Task to complete: Pull out each line of the data that includes the word "flex".

Excerpts from a dataset:
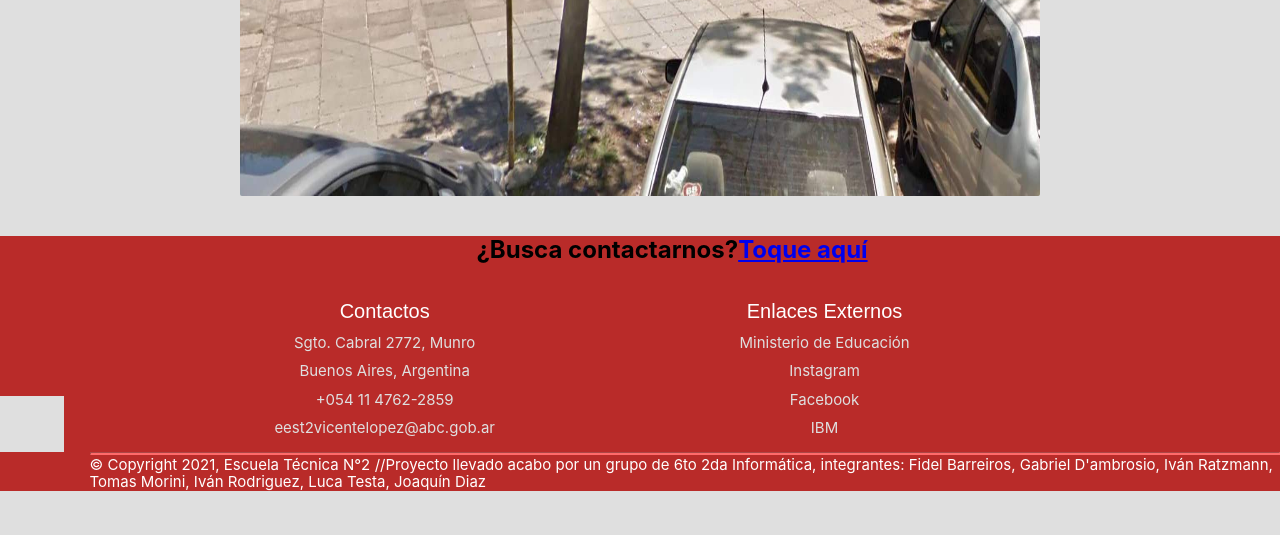
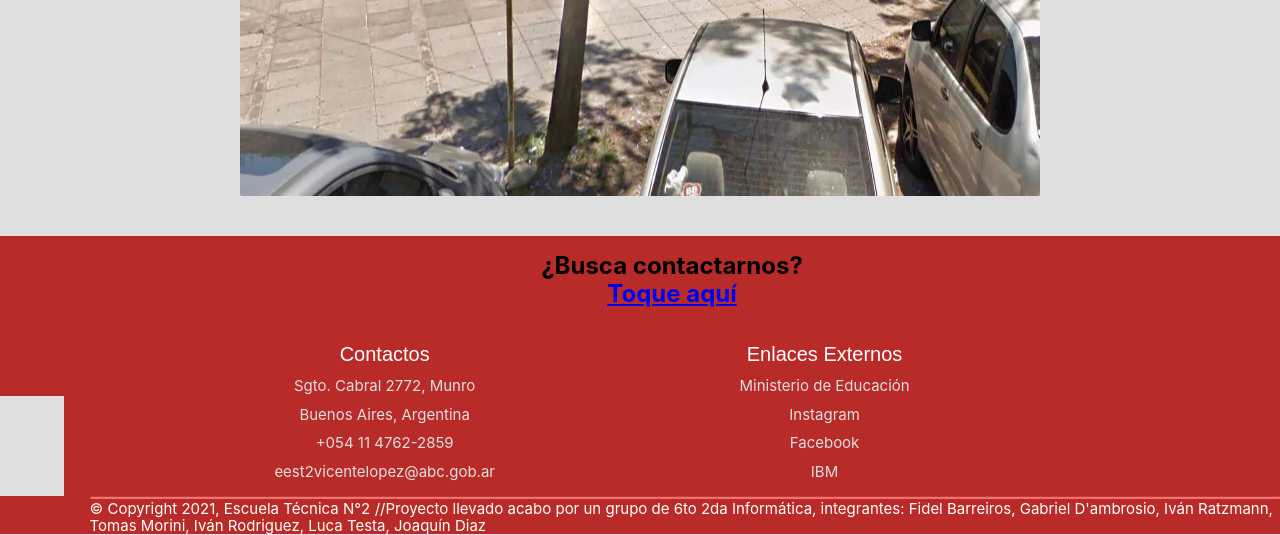
Before and after one commit to GabiDam/TecnicaN2.github.io, a PHP site: page / in a window 1280 px wide. Shown: the part 2319-2854 px from the top of the page. Before the commit the page ends 2810 px from the top, so only its background shows below. Run offline with PHP 8.4, Linux system fonts and the light colour scheme.

Commit message:
Update style.css

```diff
--- a/style.css
+++ b/style.css
@@ -645,6 +645,13 @@ hr {
 .contfooter ul a {
   font-family: "Montserrat", sans-serif;
   font-size: 20px;
+}
+
+.contacto{
+  display:flex;
+   flex-direction: column;
+   align-items: center;
+   padding: 2vh 0px 0px 0px;
 }
 
 .ulfooter {
```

Answer space:
+  display:flex;
+   flex-direction: column;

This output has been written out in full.